- **RECORDS SHOWN**
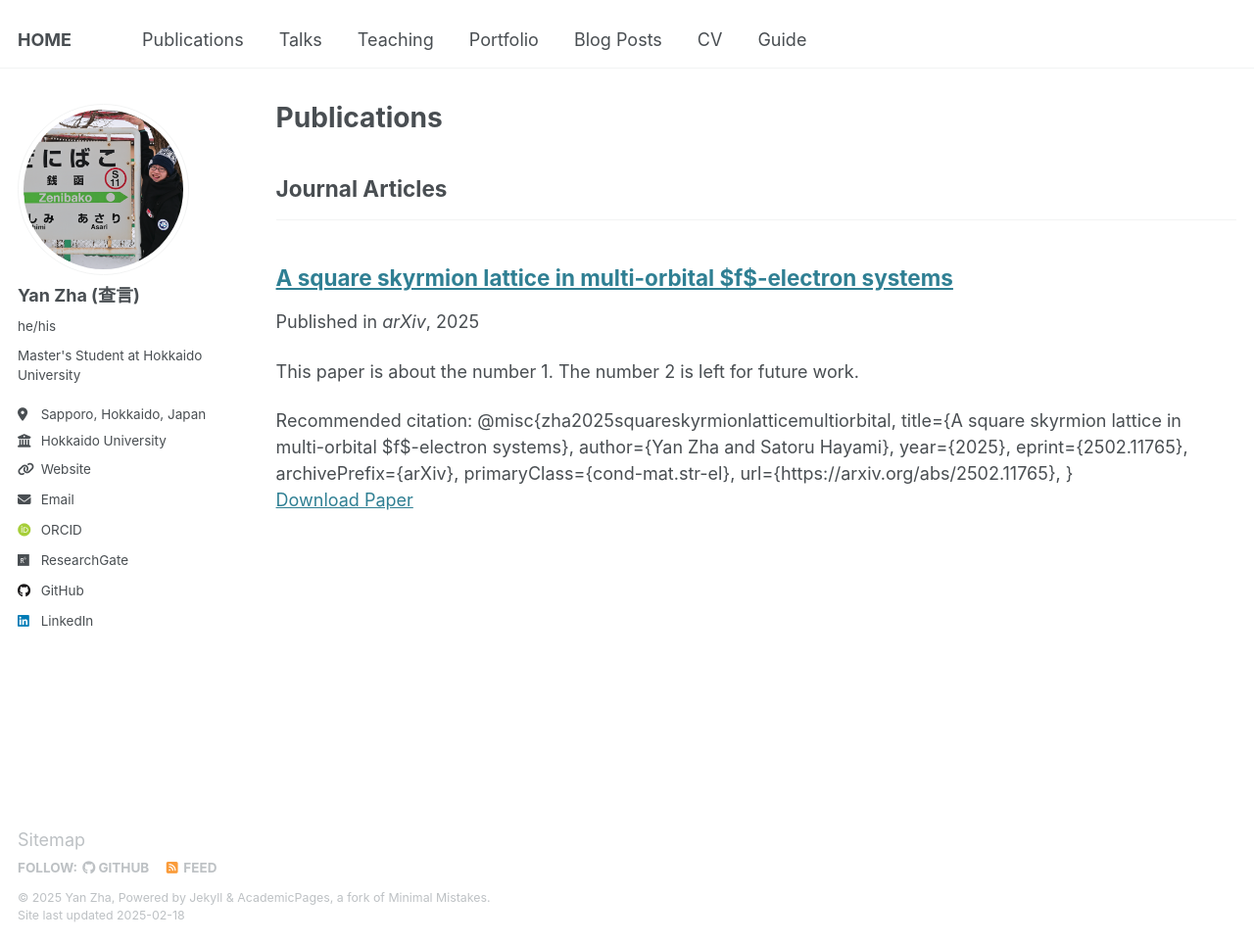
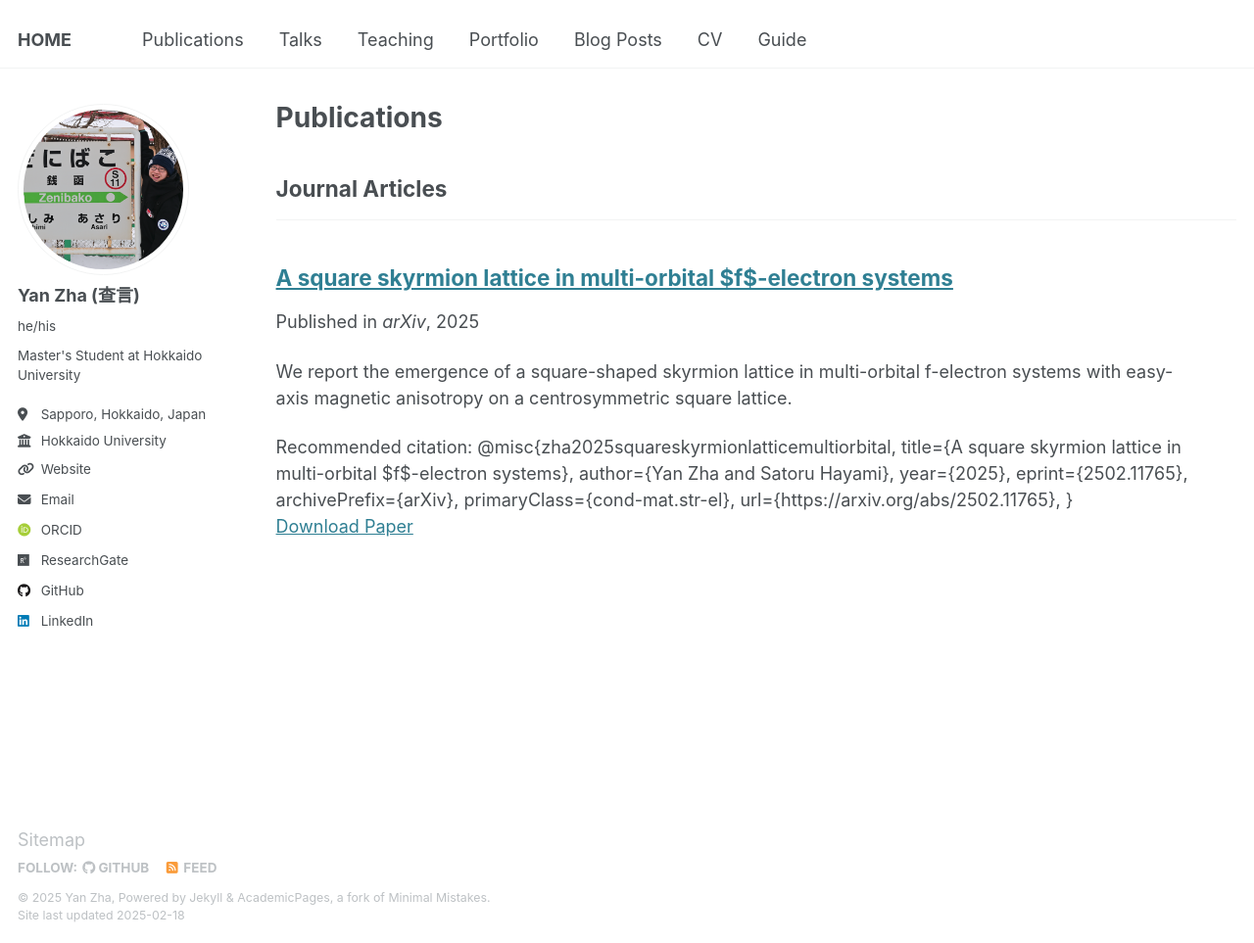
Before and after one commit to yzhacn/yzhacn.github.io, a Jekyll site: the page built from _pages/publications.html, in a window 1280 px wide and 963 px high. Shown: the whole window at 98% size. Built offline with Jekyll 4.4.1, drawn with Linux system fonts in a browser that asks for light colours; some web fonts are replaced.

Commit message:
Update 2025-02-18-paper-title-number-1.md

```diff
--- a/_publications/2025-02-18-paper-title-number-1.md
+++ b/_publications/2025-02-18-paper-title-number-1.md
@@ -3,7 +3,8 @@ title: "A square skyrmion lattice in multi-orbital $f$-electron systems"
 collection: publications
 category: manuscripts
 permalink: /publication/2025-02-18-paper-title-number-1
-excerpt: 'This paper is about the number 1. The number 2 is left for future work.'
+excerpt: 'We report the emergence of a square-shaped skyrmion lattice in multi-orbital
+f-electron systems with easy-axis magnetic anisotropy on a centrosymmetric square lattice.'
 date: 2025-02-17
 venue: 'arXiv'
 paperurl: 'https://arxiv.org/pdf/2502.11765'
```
--
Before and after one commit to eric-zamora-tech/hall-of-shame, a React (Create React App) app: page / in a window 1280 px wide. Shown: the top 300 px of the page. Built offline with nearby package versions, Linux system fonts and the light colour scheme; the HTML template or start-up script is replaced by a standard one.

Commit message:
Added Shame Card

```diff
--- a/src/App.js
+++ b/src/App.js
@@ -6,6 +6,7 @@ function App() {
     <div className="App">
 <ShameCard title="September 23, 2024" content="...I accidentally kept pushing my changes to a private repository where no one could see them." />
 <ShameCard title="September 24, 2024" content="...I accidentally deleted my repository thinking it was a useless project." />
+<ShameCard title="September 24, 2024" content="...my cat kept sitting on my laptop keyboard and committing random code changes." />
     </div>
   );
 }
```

- **WHAT IS EXPECTED**
Search the preceding listing for "content", then copy every line that holds it.

- **SOLUTION**
 <ShameCard title="September 23, 2024" content="...I accidentally kept pushing my changes to a private repository where no one could see them." />
 <ShameCard title="September 24, 2024" content="...I accidentally deleted my repository thinking it was a useless project." />
+<ShameCard title="September 24, 2024" content="...my cat kept sitting on my laptop keyboard and committing random code changes." />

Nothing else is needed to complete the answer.